Also, could photographs have been taken of it when a rescue ship arrived and could it have been towed to port to salvage it? (Perhaps in Canada)

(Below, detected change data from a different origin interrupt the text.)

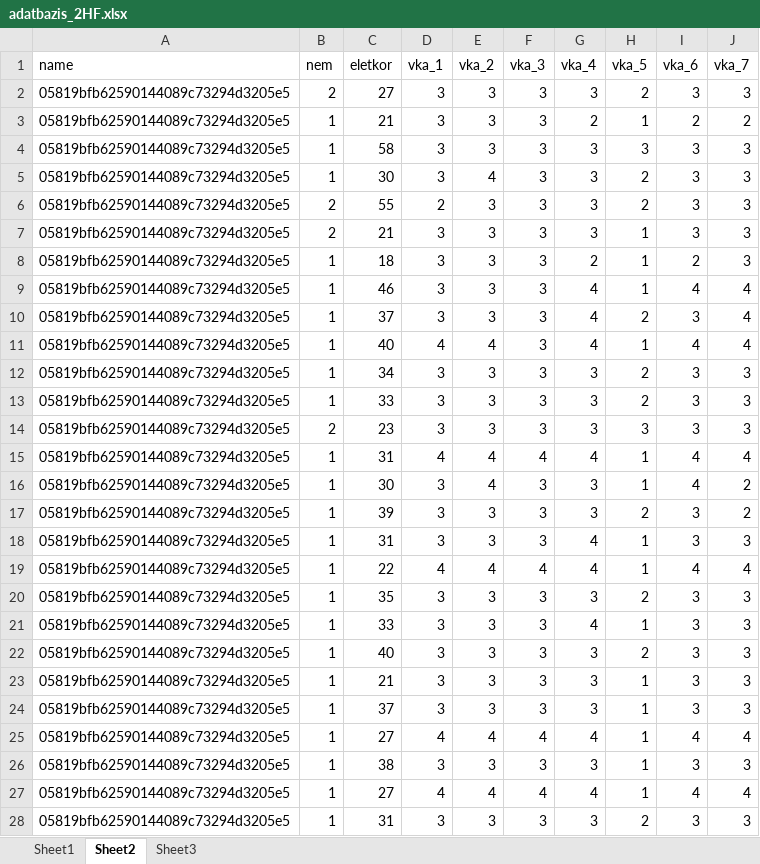
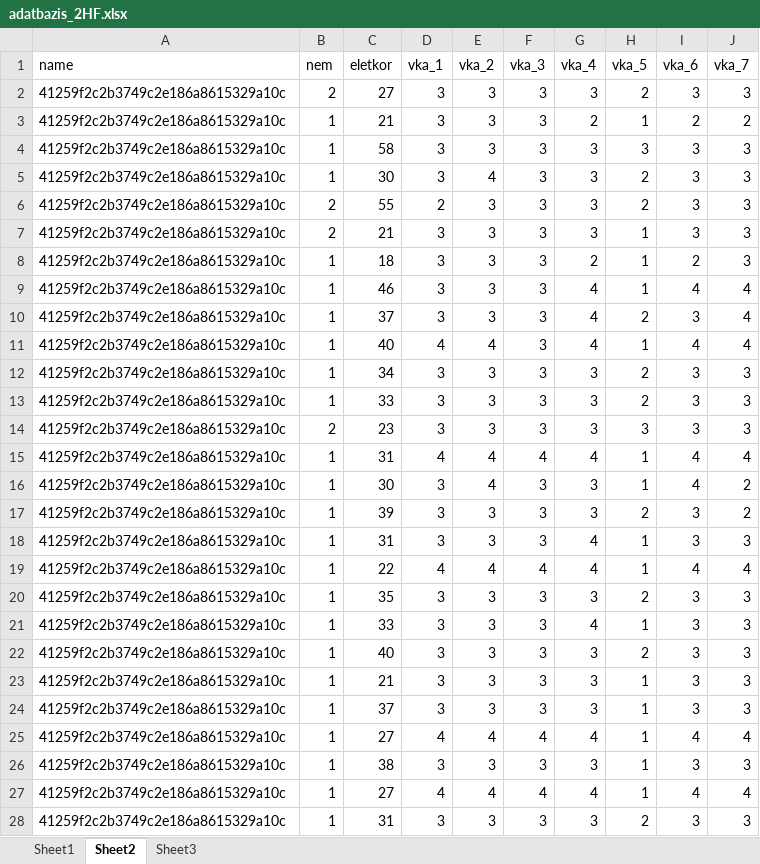
Before and after one commit to anicsin/repositoryDDD, an Excel workbook: gdrive/adatbazis_2HF.xlsx, sheet Sheet2, drawn as a sheet; only a part is shown; values as stored, in another font and other column widths than the file's, no borders; the diff covers the shown part only; the diff names each change by its address in the sheet, - before the commit and + after, or states it on an @@ line.

Commit message:
Scheduled update Sun Oct  6 12:19:01 UTC 2019

```diff
--- a/gdrive/adatbazis_2HF.xlsx (sheet Sheet2)
+++ b/gdrive/adatbazis_2HF.xlsx (sheet Sheet2)
-A2:A28 (name): 05819bfb62590144089c73294d3205e5
+A2:A28 (name): 41259f2c2b3749c2e186a8615329a10c
```
Also changed, not shown: 3 edited cells elsewhere in this sheet, sheet Sheet3.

Also, could the White Star Line have fixed her up with a new bow and sent her back in service? That's an interesting thought. ;)
 
May 3, 2005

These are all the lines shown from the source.